Policing Racial Capitalism (020IRA)

30 credits, Level 6

Autumn teaching

What are prisons? How is state violence linked to extraction and accumulation? Should the police be abolished?

On this module, we examine the relationship between racism, carcerality and the history of global capitalism. Drawing on Marxist approaches, post/decolonial theory, feminism, and Critical Indigenous studies, we examine the colonial and transnational roots of:

  • borders
  • detention centres
  • prisons
  • policing.

Moving from the local to the global – from Grenfell to Guantanamo, Windrush to Palestine, Yarl's Wood to Standing Rock – we think about how seemingly 'new' and 'neoliberal' forms of state violence have been a constant feature of racial and colonial capitalism. In doing so we ultimately explore what an abolitionist world without prisons, police and borders might look like.


100%: Seminar


30%: Coursework (Essay, Group presentation)
70%: Written assessment (Essay)

Contact hours and workload

This module is approximately 300 hours of work. This breaks down into about 30 hours of contact time and about 270 hours of independent study. The University may make minor variations to the contact hours for operational reasons, including timetabling requirements.

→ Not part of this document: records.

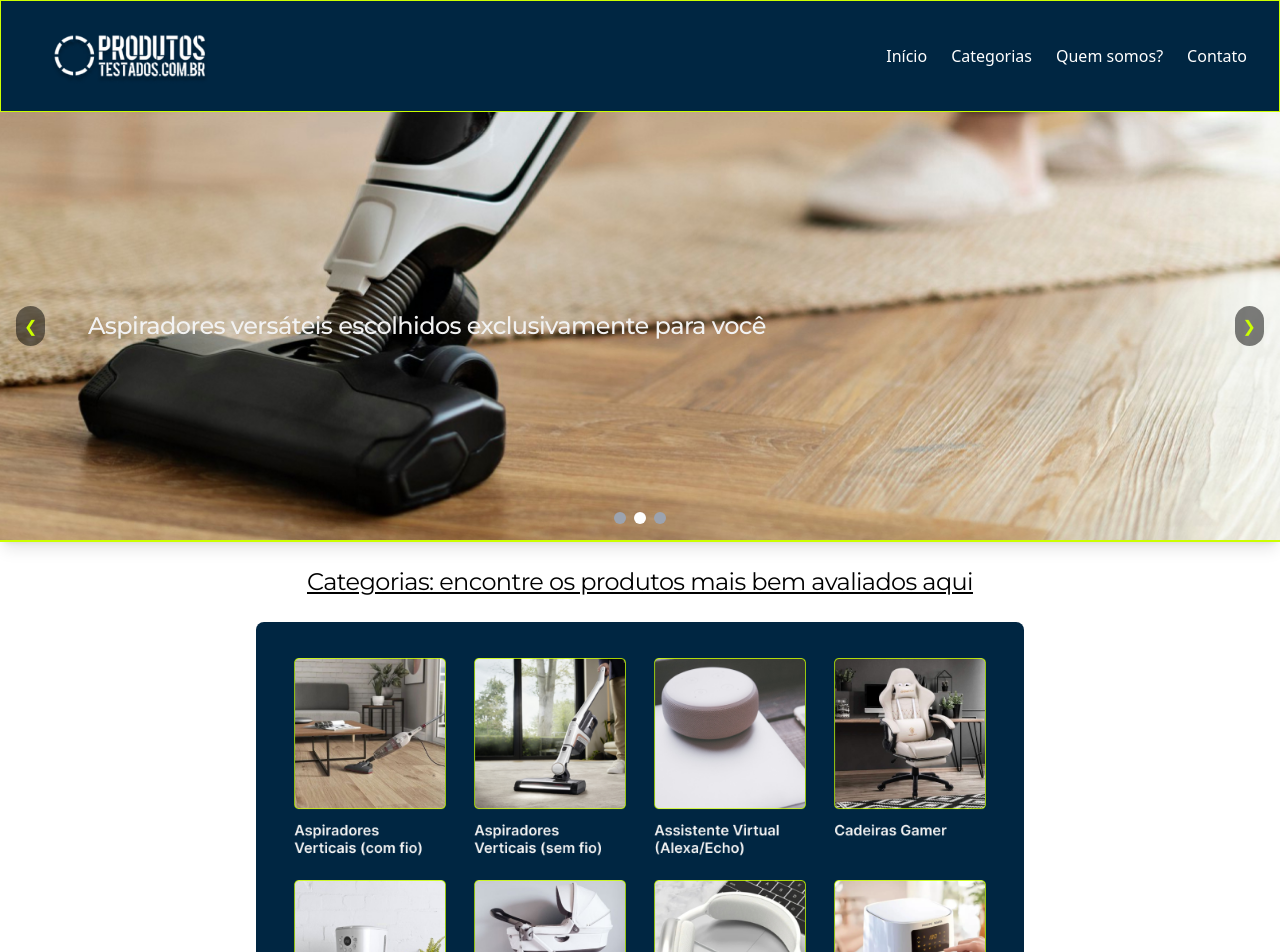
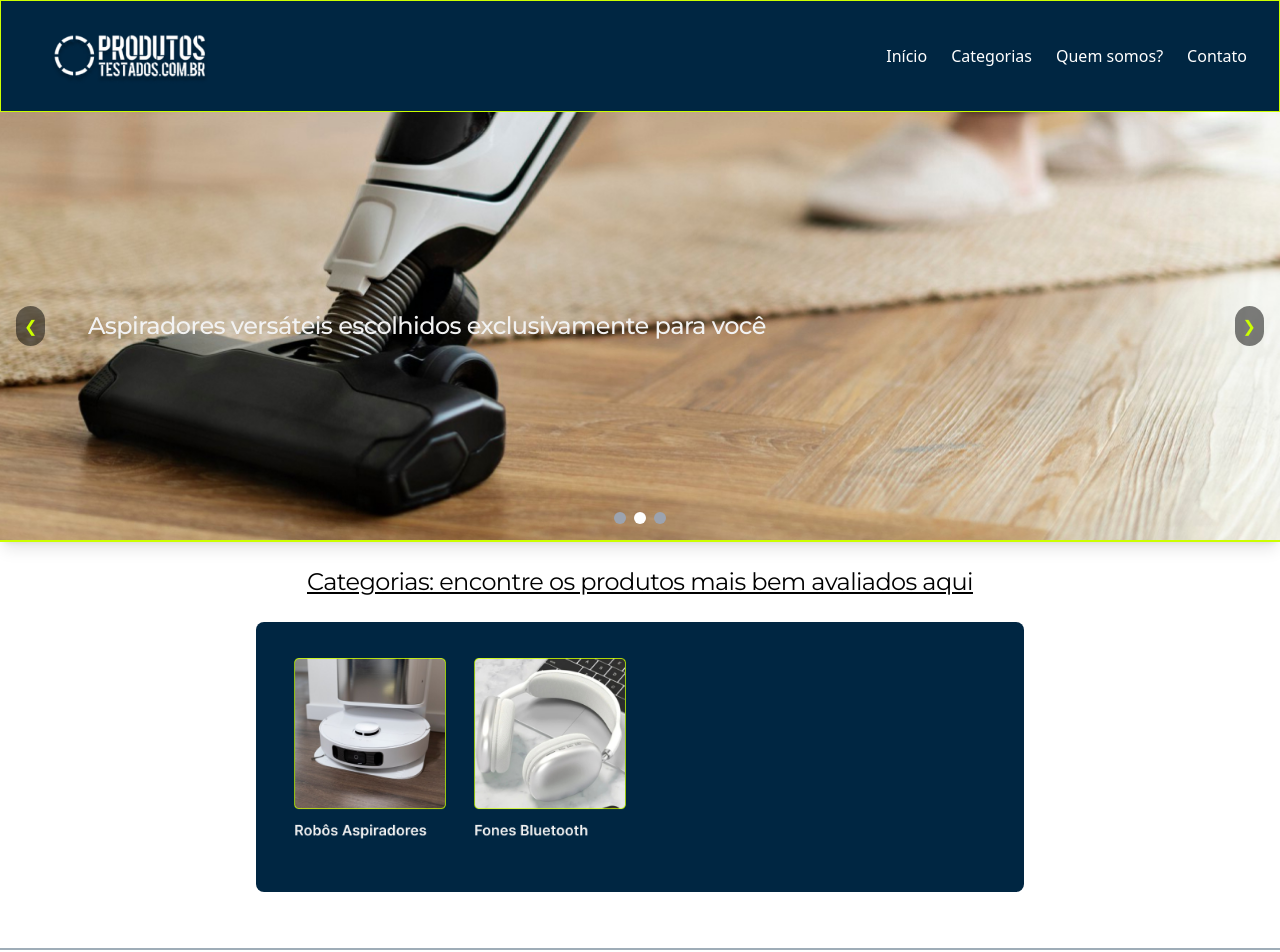
Before and after one commit to joaopouey/produtos-testados, a React (Create React App) app: page /categorias in a window 1280 px wide. Shown: the top 952 px of the page. Built offline with nearby package versions, Linux system fonts and the light colour scheme.

Commit message:
remoção do arquivo category_data e centralização de tudo no product_data

```diff
--- a/src/data/categories_data.js
+++ /dev/null
@@ -1,59 +0,0 @@
-const categoriesData = [
-  {
-    id: 1,
-    name: 'Aspiradores Verticais (com fio)',
-    image: '/categorias/aspirador-vertical-com-fio.png',
-  },
-  {
-    id: 2,
-    name: 'Aspiradores Verticais (sem fio)',
-    image: '/categorias/aspirador-vertical-sem-fio.png',
-  },
-  {
-    id: 3,
-    name: 'Assistente Virtual (Alexa/Echo)',
-    image: '/categorias/assistente-virtual.png',
-  },
-  {
-    id: 4,
-    name: 'Cadeiras Gamer',
-    image: '/categorias/cadeira-gamer.png',
-  },
-  {
-    id: 5,
-    name: 'Cafeteiras Elétricas',
-    image: '/categorias/cafeteira-eletrica.png',
-  },
-  {
-    id: 6,
-    name: 'Carrinhos (com bebê conforto)',
-    image: '/categorias/carrinho-de-bebe-conforto.png',
-  },
-  {
-    id: 7,
-    name: 'Fones Bluetooth',
-    image: '/categorias/fone-bluetooth.png',
-  },
-  {
-    id: 8,
-    name: 'Fritadeiras Elétricas (Airfryer)',
-    image: '/categorias/fritadeira-eletrica.png',
-  },
-  {
-    id: 9,
-    name: 'Liquidificadores',
-    image: '/categorias/liquidificador.png',
-  },
-  {
-    id: 10,
-    name: 'Purificadores de Água',
-    image: '/categorias/purificador-de-agua.png',
-  },
-  {
-    id: 11,
-    name: 'Robô Aspirador',
-    image: '/categorias/robo-aspirador.png',
-  },
-];
-
-export default categoriesData;
--- a/src/data/product_data.js
+++ b/src/data/product_data.js
@@ -1,8 +1,13 @@
 // src/data/productData.js
 const productData = [
+  // Robôs Aspiradores
   {
     id: 1,
     category: 'robo_aspirador',
+    name: 'ROBÔ ASPIRADOR',
+    image: '/categorias/robo-aspirador.png',
+    subtext:
+      'Confira as dicas para adquirir o melhor robô aspirador e ainda uma lista com os produtos mais bem avaliados da categoria no site Amazon.com',
     products: [
       {
         rank: 'TOP 1',
@@ -33,9 +38,15 @@ const productData = [
       },
     ],
   },
+
+  // Fone Bluetooth
   {
     id: 2,
-    category: 'Fones Bluetooth',
+    category: 'fone_bluetooth',
+    name: 'FONES BLUETOOTH',
+    image: '/categorias/fone-bluetooth.png',
+    subtext:
+      'Confira as dicas para adquirir o melhor fone bluetooth e ainda uma lista com os produtos mais bem avaliados da categoria no site Amazon.com',
     products: [
       {
         rank: 'TOP 1',
@@ -55,6 +66,15 @@ const productData = [
           'Cancelamento de ruído, microfone integrado, resistente à água.',
         amazonLink: 'https://www.amazon.com',
       },
+      {
+        rank: 'TOP 3',
+        imageSrc: '/foto-produtos/fone-2-bluetooth.jpg',
+        productName: 'Fone Bluetooth Modelo 2',
+        rating: '9,3',
+        features:
+          'Cancelamento de ruído, microfone integrado, resistente à água.',
+        amazonLink: 'https://www.amazon.com',
+      },
     ],
   },
 ];
--- a/src/pages/Categories.js
+++ b/src/pages/Categories.js
@@ -2,7 +2,7 @@ import React from 'react';
 import { Link } from 'react-router-dom';
 import ImageCarousel from '../components/Carousel';
 import Navbar from '../components/Navbar';
-import categories_data from '../data/categories_data';
+import productData from '../data/product_data';
 
 const Categories = () => {
   return (
@@ -16,13 +16,13 @@ const Categories = () => {
 
         <div className="bg-[#002642] rounded-lg p-6">
           <div className="grid grid-cols-2 md:grid-cols-3 lg:grid-cols-4">
-            {categories_data.map((category) => (
+            {productData.map((category) => (
               <div key={category.id} className="text-center text-white">
                 <Link to={`/produtos/${category.id}`}>
                   <img
                     src={category.image}
                     alt={category.name}
-                    className=" object-cover rounded-lg "
+                    className="object-cover rounded-lg "
                   />
                 </Link>
               </div>
--- a/src/pages/ProductType.js
+++ b/src/pages/ProductType.js
@@ -35,6 +35,7 @@ const ProductType = () => {
           className="w-full h-136 object-cover"
         />
         <div>
+          <h1>{category.category}</h1>
           {category.products.map((product, index) => (
             <ProductCard
               key={index}
```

We regularly review our modules to incorporate student feedback, staff expertise, as well as the latest research and teaching methodology. We’re planning to run these modules in the academic year 2024/25. However, there may be changes to these modules in response to feedback, staff availability, student demand or updates to our curriculum. We’ll make sure to let you know of any material changes to modules at the earliest opportunity.


This module is offered on the following courses: